→ **Action item**
Below are the records; pull every line that includes "right".

--- Data for this exercise Enclosed Below ---

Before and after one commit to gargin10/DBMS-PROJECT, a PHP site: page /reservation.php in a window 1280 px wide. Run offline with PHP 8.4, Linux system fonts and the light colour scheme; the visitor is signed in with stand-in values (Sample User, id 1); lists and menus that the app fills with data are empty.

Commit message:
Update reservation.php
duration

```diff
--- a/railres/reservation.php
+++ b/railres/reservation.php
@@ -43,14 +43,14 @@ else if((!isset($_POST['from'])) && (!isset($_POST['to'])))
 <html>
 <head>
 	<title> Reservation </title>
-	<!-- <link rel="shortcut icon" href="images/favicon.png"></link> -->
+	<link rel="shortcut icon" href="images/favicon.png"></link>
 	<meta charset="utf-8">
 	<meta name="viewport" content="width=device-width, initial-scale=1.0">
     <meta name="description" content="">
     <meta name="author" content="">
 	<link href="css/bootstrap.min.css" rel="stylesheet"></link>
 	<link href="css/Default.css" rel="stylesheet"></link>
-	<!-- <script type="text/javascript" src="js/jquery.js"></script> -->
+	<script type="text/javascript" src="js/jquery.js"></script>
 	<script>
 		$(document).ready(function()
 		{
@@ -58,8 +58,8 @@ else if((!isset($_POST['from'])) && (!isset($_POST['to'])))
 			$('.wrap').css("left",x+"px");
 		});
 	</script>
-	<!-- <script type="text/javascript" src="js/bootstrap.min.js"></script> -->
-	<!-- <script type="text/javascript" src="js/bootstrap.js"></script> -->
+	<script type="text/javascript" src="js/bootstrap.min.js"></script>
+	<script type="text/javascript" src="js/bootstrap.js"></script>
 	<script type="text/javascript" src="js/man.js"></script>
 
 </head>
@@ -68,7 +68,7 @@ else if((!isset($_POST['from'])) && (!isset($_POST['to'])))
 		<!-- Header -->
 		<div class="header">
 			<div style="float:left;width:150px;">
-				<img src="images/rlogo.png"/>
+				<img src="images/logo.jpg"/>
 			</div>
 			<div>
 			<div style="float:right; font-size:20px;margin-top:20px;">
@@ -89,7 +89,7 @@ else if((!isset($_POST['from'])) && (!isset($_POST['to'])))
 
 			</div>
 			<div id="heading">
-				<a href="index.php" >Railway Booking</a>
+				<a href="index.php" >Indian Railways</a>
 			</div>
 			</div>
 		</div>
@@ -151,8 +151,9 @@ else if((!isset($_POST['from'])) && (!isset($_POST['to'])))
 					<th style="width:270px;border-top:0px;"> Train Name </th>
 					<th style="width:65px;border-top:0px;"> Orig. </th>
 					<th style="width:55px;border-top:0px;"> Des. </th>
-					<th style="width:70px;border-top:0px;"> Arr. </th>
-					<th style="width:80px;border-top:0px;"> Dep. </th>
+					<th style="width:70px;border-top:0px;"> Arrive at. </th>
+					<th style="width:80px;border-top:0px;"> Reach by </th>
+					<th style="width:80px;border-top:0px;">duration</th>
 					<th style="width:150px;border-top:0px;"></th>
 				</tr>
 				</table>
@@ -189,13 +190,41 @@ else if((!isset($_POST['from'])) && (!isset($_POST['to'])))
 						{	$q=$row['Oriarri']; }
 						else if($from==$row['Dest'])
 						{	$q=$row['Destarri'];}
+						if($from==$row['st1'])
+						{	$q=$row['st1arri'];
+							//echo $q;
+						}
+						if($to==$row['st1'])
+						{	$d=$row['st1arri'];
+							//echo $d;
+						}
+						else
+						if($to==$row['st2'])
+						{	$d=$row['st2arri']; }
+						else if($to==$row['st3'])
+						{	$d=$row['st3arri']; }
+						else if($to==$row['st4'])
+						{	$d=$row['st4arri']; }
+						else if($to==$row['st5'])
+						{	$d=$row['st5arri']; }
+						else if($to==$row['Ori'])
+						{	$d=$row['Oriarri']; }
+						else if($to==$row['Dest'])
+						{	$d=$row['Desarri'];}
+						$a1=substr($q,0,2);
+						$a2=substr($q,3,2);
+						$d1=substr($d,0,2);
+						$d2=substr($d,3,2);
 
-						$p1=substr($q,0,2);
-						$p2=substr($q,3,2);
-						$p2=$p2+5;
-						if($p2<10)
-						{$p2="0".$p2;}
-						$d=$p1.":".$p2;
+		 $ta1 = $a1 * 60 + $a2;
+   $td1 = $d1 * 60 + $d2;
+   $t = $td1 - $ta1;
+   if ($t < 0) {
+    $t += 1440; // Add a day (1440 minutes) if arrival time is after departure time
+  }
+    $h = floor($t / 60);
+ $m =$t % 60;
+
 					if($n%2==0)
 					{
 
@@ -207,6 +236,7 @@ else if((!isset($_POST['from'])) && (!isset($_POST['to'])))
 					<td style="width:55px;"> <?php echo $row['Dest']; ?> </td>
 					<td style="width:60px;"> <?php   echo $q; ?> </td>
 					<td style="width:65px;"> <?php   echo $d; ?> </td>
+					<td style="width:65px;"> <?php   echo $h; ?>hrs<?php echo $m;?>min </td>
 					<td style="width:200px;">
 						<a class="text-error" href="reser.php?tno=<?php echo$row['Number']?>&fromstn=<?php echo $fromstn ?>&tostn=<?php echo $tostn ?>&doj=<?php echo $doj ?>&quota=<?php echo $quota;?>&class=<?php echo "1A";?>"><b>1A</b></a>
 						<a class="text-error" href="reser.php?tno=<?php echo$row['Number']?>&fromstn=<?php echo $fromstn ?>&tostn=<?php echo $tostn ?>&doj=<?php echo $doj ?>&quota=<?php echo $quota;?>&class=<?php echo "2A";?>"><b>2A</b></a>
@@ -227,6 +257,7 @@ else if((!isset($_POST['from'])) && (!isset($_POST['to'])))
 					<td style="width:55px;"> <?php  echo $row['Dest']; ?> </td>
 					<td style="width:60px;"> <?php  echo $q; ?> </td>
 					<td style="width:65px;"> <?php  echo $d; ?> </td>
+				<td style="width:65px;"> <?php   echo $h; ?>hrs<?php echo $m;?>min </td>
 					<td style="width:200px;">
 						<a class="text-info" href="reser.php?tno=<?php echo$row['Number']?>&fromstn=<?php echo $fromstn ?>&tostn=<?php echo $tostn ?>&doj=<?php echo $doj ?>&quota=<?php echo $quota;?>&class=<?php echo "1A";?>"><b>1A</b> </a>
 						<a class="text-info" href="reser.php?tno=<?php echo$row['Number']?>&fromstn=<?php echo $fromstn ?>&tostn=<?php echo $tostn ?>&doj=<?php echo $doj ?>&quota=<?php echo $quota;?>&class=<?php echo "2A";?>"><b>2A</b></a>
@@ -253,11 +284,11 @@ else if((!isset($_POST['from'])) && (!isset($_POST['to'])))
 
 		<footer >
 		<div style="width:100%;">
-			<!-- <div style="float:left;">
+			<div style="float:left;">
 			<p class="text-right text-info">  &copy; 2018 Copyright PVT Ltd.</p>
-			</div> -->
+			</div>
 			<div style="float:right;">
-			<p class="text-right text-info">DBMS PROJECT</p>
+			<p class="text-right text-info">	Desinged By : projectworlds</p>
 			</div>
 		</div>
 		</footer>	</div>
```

--- End of Enclosed Data for this exercise ---
--- Data for this exercise Enclosed Below ---

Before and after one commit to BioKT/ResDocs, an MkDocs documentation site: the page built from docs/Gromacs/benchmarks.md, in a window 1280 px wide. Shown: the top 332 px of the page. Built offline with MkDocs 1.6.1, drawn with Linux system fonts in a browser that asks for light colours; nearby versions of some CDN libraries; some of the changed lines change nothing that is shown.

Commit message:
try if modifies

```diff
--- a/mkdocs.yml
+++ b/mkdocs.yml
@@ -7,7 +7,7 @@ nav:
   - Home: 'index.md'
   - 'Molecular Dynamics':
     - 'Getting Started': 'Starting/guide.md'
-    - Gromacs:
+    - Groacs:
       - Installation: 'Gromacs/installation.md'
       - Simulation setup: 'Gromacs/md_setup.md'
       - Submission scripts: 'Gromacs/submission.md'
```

--- End of Enclosed Data for this exercise ---

→ **Answer to the problem**
 			<div style="float:right; font-size:20px;margin-top:20px;">
 			<p class="text-right text-info">  &copy; 2018 Copyright PVT Ltd.</p>
 			<div style="float:right;">
-			<p class="text-right text-info">DBMS PROJECT</p>
+			<p class="text-right text-info">	Desinged By : projectworlds</p>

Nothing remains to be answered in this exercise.